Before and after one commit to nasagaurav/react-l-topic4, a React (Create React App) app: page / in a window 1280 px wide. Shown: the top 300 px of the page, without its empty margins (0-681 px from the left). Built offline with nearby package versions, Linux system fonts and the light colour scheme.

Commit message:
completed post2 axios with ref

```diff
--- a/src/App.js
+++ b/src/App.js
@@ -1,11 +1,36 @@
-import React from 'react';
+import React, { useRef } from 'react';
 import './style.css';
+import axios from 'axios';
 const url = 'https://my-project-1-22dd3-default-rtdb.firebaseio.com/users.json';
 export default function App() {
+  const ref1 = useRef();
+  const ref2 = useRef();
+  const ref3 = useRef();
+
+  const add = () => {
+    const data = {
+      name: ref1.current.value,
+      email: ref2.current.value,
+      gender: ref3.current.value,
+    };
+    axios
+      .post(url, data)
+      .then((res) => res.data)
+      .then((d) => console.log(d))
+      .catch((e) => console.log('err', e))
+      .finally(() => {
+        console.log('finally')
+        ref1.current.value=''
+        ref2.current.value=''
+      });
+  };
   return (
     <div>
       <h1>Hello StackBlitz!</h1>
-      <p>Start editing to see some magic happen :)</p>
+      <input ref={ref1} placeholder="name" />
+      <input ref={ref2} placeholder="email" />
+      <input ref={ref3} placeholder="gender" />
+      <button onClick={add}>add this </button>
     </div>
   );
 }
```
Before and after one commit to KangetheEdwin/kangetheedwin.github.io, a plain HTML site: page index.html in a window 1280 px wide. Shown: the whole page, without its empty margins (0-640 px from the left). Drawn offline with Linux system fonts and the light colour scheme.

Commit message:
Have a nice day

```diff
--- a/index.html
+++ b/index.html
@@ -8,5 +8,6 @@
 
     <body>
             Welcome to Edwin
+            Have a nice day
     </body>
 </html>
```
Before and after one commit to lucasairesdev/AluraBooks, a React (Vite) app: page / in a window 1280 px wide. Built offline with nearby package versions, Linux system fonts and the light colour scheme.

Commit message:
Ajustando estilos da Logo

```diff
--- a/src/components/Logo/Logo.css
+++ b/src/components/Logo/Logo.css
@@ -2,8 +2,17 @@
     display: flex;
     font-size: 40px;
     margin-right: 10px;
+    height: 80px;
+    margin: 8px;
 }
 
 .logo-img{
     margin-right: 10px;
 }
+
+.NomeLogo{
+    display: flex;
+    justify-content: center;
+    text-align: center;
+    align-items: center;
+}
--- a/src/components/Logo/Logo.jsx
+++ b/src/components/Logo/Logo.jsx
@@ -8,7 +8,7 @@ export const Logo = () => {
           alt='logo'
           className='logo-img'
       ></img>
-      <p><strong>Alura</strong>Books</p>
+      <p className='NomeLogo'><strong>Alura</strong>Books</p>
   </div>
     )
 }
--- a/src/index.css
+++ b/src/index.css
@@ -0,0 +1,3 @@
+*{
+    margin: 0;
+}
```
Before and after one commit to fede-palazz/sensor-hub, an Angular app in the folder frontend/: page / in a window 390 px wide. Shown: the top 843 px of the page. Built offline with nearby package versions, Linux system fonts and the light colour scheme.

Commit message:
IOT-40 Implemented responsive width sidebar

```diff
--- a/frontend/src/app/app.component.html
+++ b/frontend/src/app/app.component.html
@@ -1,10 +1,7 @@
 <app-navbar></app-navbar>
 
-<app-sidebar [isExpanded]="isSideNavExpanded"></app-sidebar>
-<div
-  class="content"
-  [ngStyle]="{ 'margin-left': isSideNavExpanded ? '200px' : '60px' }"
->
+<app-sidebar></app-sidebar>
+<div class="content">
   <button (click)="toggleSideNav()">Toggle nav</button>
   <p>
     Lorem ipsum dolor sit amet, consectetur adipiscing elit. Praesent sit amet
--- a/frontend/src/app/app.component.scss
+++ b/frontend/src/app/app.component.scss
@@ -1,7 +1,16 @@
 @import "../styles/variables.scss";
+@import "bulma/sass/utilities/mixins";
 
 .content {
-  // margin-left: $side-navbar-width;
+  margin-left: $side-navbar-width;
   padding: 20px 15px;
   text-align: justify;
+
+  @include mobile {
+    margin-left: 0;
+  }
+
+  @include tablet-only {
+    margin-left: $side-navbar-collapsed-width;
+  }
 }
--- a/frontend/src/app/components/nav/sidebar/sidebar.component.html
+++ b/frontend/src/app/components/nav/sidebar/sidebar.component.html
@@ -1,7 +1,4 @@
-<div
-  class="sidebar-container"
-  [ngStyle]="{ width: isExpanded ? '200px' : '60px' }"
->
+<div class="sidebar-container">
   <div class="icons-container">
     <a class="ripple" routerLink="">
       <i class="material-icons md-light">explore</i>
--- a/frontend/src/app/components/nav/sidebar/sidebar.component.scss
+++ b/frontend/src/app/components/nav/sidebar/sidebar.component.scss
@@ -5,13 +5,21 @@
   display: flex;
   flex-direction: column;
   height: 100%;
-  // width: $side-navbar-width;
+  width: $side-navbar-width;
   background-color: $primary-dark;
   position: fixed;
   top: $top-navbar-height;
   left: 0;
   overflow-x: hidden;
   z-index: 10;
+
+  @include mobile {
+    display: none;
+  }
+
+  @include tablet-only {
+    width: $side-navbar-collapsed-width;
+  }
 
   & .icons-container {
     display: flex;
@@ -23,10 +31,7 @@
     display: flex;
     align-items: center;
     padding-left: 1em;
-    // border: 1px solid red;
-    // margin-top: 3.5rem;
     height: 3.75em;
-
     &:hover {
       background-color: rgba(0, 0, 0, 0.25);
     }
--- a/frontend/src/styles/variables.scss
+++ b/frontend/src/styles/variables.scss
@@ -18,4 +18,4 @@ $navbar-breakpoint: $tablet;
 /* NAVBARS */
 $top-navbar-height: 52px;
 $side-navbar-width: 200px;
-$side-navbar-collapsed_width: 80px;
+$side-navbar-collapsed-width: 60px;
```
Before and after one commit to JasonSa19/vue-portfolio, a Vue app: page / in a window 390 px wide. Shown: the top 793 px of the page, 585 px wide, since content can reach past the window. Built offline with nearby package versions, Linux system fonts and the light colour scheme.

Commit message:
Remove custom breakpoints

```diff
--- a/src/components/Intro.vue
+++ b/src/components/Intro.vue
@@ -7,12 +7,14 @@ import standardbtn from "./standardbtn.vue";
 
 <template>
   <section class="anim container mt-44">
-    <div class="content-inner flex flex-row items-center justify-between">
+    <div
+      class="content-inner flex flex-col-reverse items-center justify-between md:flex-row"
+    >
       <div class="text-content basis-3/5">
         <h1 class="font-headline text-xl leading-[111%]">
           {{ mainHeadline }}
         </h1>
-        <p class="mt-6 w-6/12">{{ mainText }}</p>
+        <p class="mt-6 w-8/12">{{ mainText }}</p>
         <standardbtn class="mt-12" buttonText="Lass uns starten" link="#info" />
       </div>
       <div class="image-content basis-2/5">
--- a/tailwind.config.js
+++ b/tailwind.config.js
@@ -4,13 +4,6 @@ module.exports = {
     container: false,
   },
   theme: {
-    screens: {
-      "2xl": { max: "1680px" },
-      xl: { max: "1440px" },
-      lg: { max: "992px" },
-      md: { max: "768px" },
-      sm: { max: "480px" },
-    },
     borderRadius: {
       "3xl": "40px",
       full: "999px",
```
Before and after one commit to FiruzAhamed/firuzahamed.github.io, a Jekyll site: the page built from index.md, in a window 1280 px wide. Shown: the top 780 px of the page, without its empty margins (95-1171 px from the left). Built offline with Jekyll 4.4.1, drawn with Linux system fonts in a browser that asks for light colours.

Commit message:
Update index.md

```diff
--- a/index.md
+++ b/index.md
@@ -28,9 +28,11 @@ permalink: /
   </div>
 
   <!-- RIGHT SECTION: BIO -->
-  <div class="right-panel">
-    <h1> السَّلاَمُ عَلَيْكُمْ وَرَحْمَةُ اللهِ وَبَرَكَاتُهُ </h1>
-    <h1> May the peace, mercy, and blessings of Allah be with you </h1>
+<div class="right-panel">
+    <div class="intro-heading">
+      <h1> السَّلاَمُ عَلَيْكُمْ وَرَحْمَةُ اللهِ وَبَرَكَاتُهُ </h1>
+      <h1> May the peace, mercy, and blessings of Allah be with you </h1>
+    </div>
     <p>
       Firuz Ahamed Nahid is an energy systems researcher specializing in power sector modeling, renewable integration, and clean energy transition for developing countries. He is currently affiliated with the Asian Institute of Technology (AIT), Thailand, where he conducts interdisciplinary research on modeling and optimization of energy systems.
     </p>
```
___
→ **Task item**
Go through the lines above. Select every one that has the string "height".

→ **Written response**
+    height: 80px;
   height: 100%;
   top: $top-navbar-height;
     height: 3.75em;
 $top-navbar-height: 52px;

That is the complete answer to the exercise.